1. Before you go on stage you want to Warm-up. In order to be physically present and work out your nerves, you must warm-up your body and voice. This is especially important because your body and voice are your key tools in communication.



2. Next you want to make sure your speech has Actions. What are you trying to do to the audience with this information? Are you trying to thrill them? Intrigue them? Bewilder them? People don’t like to be talked at. They like to be talked to. Give them a reason to be involved. If you are going to share exciting research, you need to present it in an exciting way. The facts alone are not enough. You have to bring the information to life.



3. Third, in order to keep your audience’s interest you must have Vocal Variety. You achieve this by pausing, altering your pitch, changing your speech pace and varying your volume. Don’t give the audience a chance to tune out.



4. Last, it is important to remember that you are trying to create an Experience for your audience. People recall images so tell your audience a story. Bring them on a journey.

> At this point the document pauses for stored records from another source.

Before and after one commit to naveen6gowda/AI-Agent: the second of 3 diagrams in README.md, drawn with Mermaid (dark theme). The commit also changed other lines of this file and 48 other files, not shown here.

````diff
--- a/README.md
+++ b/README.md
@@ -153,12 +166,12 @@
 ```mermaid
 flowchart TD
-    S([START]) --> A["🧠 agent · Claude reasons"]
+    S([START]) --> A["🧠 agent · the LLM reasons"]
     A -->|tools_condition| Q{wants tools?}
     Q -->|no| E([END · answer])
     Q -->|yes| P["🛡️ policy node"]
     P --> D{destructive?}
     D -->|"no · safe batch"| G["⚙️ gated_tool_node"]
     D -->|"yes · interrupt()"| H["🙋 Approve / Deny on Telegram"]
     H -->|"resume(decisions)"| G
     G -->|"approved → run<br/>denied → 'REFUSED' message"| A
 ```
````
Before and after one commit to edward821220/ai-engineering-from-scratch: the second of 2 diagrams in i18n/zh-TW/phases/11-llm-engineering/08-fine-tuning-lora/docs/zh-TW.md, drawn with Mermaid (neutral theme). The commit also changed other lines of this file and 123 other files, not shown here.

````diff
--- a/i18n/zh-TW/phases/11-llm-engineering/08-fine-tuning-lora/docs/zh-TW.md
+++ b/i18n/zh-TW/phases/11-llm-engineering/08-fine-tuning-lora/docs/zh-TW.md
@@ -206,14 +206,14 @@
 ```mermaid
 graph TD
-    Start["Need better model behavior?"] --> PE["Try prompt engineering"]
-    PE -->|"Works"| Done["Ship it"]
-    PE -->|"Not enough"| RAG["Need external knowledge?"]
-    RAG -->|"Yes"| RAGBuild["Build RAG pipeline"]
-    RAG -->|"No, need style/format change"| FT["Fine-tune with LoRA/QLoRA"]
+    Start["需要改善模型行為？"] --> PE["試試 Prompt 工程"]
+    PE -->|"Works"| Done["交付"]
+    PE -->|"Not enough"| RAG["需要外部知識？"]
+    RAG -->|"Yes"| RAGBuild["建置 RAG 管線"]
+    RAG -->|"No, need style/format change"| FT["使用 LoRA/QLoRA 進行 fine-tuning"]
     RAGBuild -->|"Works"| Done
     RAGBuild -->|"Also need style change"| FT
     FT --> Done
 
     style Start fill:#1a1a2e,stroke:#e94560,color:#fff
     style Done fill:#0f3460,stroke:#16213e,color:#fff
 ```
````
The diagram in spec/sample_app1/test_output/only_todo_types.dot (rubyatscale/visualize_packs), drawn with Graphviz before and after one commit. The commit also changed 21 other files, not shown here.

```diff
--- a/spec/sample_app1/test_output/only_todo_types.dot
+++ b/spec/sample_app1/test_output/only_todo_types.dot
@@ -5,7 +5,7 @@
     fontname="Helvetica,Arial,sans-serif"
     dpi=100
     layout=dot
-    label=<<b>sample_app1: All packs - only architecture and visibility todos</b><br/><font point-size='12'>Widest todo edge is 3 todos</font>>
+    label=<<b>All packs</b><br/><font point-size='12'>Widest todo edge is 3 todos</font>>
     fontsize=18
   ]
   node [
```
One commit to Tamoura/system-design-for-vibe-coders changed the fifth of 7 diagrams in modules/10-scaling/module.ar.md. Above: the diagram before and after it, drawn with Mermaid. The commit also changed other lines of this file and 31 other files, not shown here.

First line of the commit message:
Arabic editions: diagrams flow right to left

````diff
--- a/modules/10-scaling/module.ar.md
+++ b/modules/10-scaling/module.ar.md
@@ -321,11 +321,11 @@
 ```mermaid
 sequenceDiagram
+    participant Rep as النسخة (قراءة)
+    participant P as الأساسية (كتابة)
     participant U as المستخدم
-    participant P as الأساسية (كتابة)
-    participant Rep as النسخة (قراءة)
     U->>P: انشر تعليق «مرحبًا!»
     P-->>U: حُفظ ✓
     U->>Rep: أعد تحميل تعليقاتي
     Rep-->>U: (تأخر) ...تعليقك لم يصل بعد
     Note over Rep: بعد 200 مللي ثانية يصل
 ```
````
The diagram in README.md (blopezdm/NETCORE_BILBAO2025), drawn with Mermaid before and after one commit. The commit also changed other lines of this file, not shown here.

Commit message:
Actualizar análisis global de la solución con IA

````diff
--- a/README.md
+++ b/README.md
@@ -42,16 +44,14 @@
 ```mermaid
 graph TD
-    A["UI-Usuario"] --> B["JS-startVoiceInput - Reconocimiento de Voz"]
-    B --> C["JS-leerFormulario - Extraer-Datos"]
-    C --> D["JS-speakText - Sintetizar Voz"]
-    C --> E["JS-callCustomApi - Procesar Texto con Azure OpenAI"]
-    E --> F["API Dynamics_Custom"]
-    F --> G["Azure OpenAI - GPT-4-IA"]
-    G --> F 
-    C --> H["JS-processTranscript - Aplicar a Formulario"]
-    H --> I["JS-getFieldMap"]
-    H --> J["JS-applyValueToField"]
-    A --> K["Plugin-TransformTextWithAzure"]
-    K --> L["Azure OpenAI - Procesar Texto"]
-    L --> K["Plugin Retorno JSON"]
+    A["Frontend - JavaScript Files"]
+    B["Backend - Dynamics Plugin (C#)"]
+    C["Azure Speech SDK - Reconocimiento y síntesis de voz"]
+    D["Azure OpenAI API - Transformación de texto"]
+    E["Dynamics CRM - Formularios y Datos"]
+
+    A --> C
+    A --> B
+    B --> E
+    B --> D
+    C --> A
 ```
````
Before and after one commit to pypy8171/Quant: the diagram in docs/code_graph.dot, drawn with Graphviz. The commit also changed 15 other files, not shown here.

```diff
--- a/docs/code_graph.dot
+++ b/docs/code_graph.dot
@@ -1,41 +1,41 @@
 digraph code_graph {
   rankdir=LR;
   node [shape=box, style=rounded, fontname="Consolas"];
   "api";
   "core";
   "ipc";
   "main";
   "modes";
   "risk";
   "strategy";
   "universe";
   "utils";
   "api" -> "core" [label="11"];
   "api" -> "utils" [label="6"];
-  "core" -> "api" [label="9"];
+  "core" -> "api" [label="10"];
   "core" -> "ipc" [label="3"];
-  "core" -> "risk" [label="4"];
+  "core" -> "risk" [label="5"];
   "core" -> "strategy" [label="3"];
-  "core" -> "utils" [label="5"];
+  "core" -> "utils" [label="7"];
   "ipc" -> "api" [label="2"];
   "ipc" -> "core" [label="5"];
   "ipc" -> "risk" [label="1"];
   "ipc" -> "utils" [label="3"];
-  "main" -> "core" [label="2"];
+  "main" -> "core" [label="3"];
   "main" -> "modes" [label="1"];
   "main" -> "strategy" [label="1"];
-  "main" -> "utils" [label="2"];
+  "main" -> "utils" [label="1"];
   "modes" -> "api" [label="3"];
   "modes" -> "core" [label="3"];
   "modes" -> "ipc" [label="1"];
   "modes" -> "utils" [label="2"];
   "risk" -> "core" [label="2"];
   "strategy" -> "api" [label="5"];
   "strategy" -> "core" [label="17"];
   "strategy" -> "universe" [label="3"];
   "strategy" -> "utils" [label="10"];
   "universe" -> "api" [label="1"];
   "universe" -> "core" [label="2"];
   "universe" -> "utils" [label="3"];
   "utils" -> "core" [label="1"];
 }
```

Have your presentation come to life. Don’t just make people sit through a boring lecture.


No matter what you do during a presentation, try to enjoy yourself. This is an experience for you as well as the audience. It is a much better use of your time if you look forward to sharing your passion for research rather than spend your energy dreading and worrying about an event. I never know exactly how my presentations are going to go. However, as long as I arrive excited to share my message and show others how much I care about communication, I know that I will leave with a sense of pride and accomplishment.